Casualties Of America's Drug War (Member Of Cato Institute Writes Op-Ed
For Knight-Ridder/Tribune News Service Faulting US Assumptions
Behind Interdiction Efforts - How US Policy Of Certifying South American Countries
As Full Participants In 'Anti-Drug' Efforts Actually Destabilizes
Such Countries)

Date: Mon, 2 Feb 1998 17:47:55 -0800 (PST)
From: bc616@scn.org (Darral Good)
To: hemp-talk@hemp.net
Subject: HT: ART: causualties of the drug war
Reply-To: bc616@scn.org
Sender: owner-hemp-talk@hemp.net

Source: Knight-Ridder/Tribune News Service, Nov 21, 1997 p1121K2942.

Title: Casualties of America's drug war.(Originated from KRT FORUM)

Subjects: Latin America - Crime
United States - Relations with Latin America
Narcotics, Control of - Laws, regulations, etc.
Decriminalization - Social aspects

Electronic Collection: A20011877
RN: A20011877

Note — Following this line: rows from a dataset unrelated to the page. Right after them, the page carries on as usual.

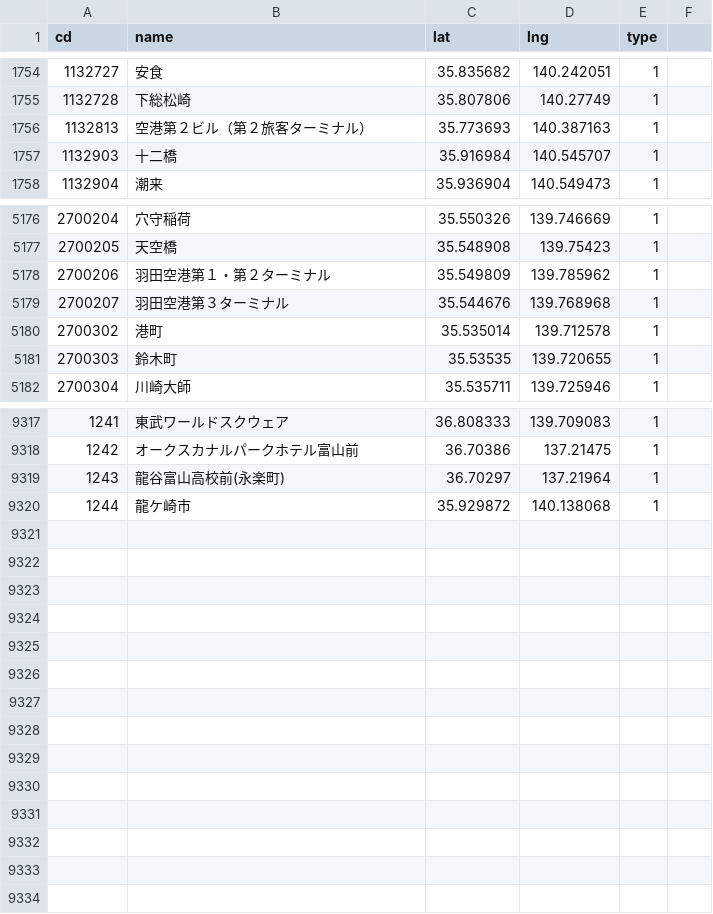
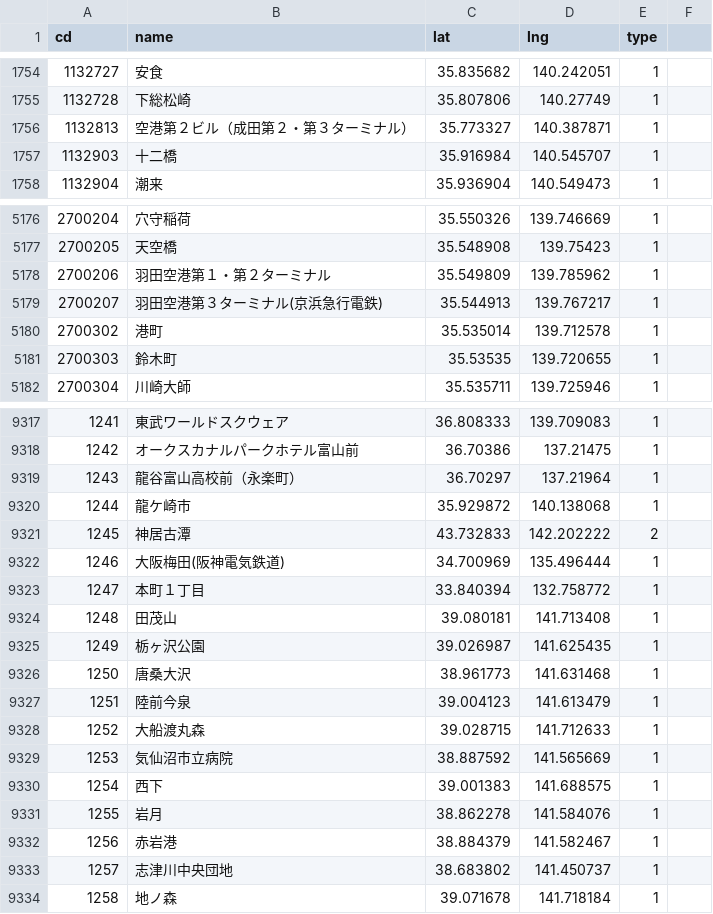
Before and after one commit to shinagaki/ekimemo-map, a CSV file: static/map/data/stations.csv, drawn as a sheet; only a part is shown, gaps mark what is left out; the diff covers the shown part only.

```diff
--- a/static/map/data/stations.csv
+++ b/static/map/data/stations.csv
@@ -1755,3 +1755,3 @@ cd,name,lat,lng,type
 1132728,下総松崎,35.807806,140.27749,1
-1132813,空港第２ビル（第２旅客ターミナル）,35.773693,140.387163,1
+1132813,空港第２ビル（成田第２・第３ターミナル）,35.773327,140.387871,1
 1132903,十二橋,35.916984,140.545707,1
@@ -5178,3 +5178,3 @@ cd,name,lat,lng,type
 2700206,羽田空港第１・第２ターミナル,35.549809,139.785962,1
-2700207,羽田空港第３ターミナル,35.544676,139.768968,1
+2700207,羽田空港第３ターミナル(京浜急行電鉄),35.544913,139.767217,1
 2700302,港町,35.535014,139.712578,1
@@ -9318,3 +9318,17 @@ cd,name,lat,lng,type
 1242,オークスカナルパークホテル富山前,36.70386,137.21475,1
-1243,龍谷富山高校前(永楽町),36.70297,137.21964,1
+1243,龍谷富山高校前（永楽町）,36.70297,137.21964,1
 1244,龍ケ崎市,35.929872,140.138068,1
+1245,神居古潭,43.732833,142.202222,2
+1246,大阪梅田(阪神電気鉄道),34.700969,135.496444,1
+1247,本町１丁目,33.840394,132.758772,1
+1248,田茂山,39.080181,141.713408,1
+1249,栃ヶ沢公園,39.026987,141.625435,1
+1250,唐桑大沢,38.961773,141.631468,1
+1251,陸前今泉,39.004123,141.613479,1
+1252,大船渡丸森,39.028715,141.712633,1
+1253,気仙沼市立病院,38.887592,141.565669,1
+1254,西下,39.001383,141.688575,1
+1255,岩月,38.862278,141.584076,1
+1256,赤岩港,38.884379,141.582467,1
+1257,志津川中央団地,38.683802,141.450737,1
+1258,地ノ森,39.071678,141.718184,1
```
Also changed, not shown: 41 edited cells elsewhere in this file, 7 other files.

Full Text COPYRIGHT 1997 Knight-Ridder/Tribune News Service

By L. Jacobo Rodriguez

Bridge News

WASHINGTON - Gen. Barry McCaffrey, director of the Office of National Drug
Control Policy, recently suggested that the Organization of American States
take responsibility for determining which countries are cooperating in the war
against drugs.

While having the OAS pass judgment on the anti-narcotics efforts of each
country might save the U.S. government from some diplomatic squabbles with its
Latin American neighbors, it would not affect the U.S. drug problem.

That problem is the result of America's harsh anti-drug laws, according to a
new report from the Geopolitical Drug Watch, a French research foundation.
These anti-drug laws ``have greatly contributed to a rise in violence and to
the criminalization of vast sectors (especially the African-American
population) of an increasingly fractured society.''

Washington, however, has incessantly blamed Latin Americans for the
drug-related woes of the United States. (If only those foreigners weren't
bringing drugs into our country, the argument goes.)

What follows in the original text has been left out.